» **Goal of the exercise**
Examine each line of the data, and copy the ones containing "white".

=== Records provided ===

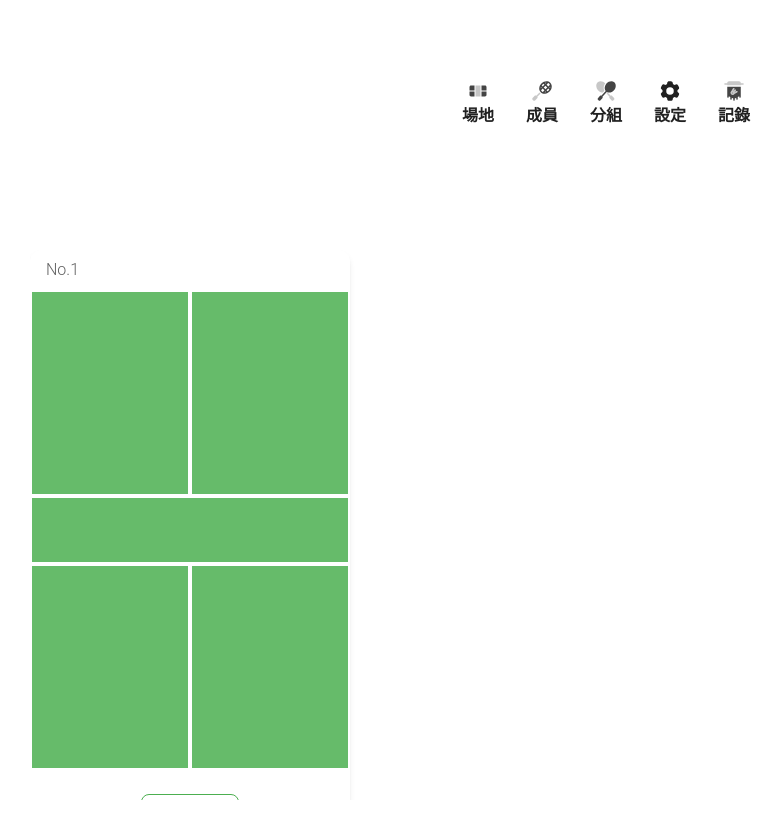
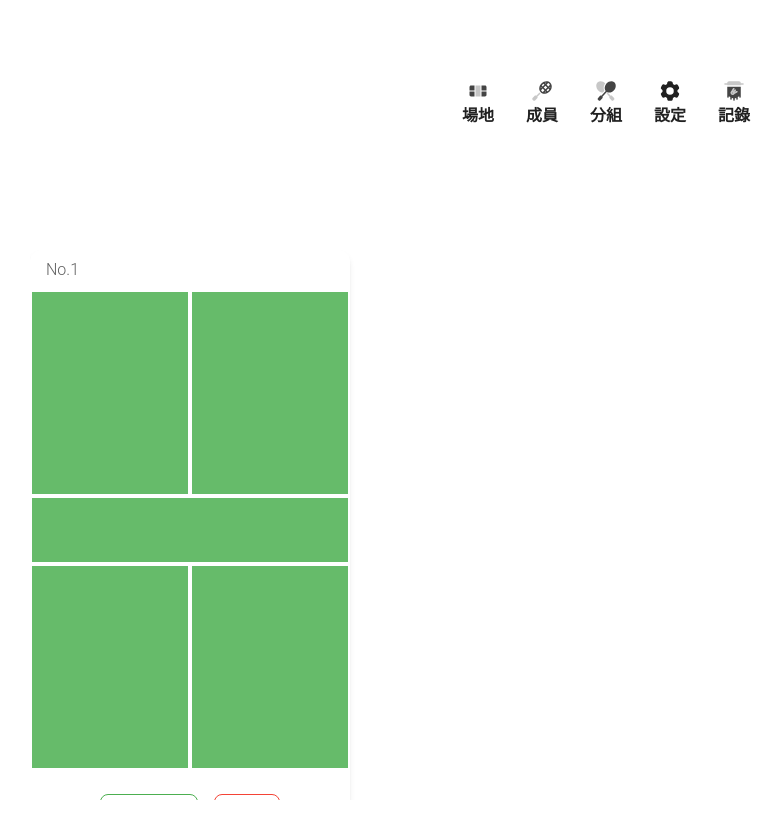
Before and after one commit to x8163don/groupby, a React (Create React App) app: page / in a window 1280 px wide. Shown: the top 838 px of the page, without its empty margins (34-816 px from the left). Built offline with nearby package versions, Linux system fonts and the light colour scheme; some icons are missing.

Commit message:
feat: add clean

```diff
--- a/src/App.js
+++ b/src/App.js
@@ -62,6 +62,10 @@ function App() {
         session.endGame(courtID)
     }
 
+    const cleanHandler = (courtID) => {
+        session.cleanCourt(courtID)
+    }
+
     const onPlayerRest = (playerID) => {
         session.changePlayerRestState(playerID)
     }
@@ -116,6 +120,7 @@ function App() {
                                       court={court}
                                       onRemoveCourt={() => removeCourtHandler(court.id)}
                                       onEndGame={() => endGameHandler(court.id)}
+                                      onClean={()=> cleanHandler(court.id)}
                     />
                 })
             }
--- a/src/component/Court.js
+++ b/src/component/Court.js
@@ -4,7 +4,7 @@ import Player from "./Player";
 import EmptyPlayer from "./EmptyPlayer";
 
 
-export default function Court({no, court, onRemoveCourt, onEndGame}) {
+export default function Court({no, court, onRemoveCourt, onEndGame,onClean}) {
 
     return <Card className="h-fit w-fit">
         <CardBody className="p-0">
@@ -45,7 +45,7 @@ export default function Court({no, court, onRemoveCourt, onEndGame}) {
                     }
                 </div>
                 <div
-                    className="ccol-span-1 row-span-3 border-solid border-white h-100 border-2 flex items-center justify-center">
+                    className="col-span-1 row-span-3 border-solid border-white h-100 border-2 flex items-center justify-center">
                     {
                         court.inGamePlayers[3]?.player
                             ? <Player player={court.inGamePlayers[3]?.player} color="white"/>
@@ -54,9 +54,12 @@ export default function Court({no, court, onRemoveCourt, onEndGame}) {
                 </div>
             </div>
         </CardBody>
-        <CardFooter className="flex justify-center">
+        <CardFooter className="flex justify-center gap-4">
             <Button size="sm" variant="outlined" color="green" onClick={onEndGame}>
                 <Typography variant="h6">本場結束</Typography>
+            </Button>
+            <Button size="sm" variant="outlined" color="red" onClick={onClean}>
+                <Typography variant="h6">清空</Typography>
             </Button>
         </CardFooter>
     </Card>
--- a/src/domain/Session.js
+++ b/src/domain/Session.js
@@ -74,6 +74,14 @@ export default class Session {
         targetCourt.clearInGamePlayers()
     }
 
+    cleanCourt(courtID){
+        let targetCourt = this.courts.find((court) => court.id === courtID)
+        if (!targetCourt) {
+            return
+        }
+        targetCourt.clearInGamePlayers()
+    }
+
     endAllGame() {
         this.courts.forEach(court => {
             this.endGame(court.id)
```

===

» **Answer space**
-                    className="ccol-span-1 row-span-3 border-solid border-white h-100 border-2 flex items-center justify-center">
+                    className="col-span-1 row-span-3 border-solid border-white h-100 border-2 flex items-center justify-center">
                             ? <Player player={court.inGamePlayers[3]?.player} color="white"/>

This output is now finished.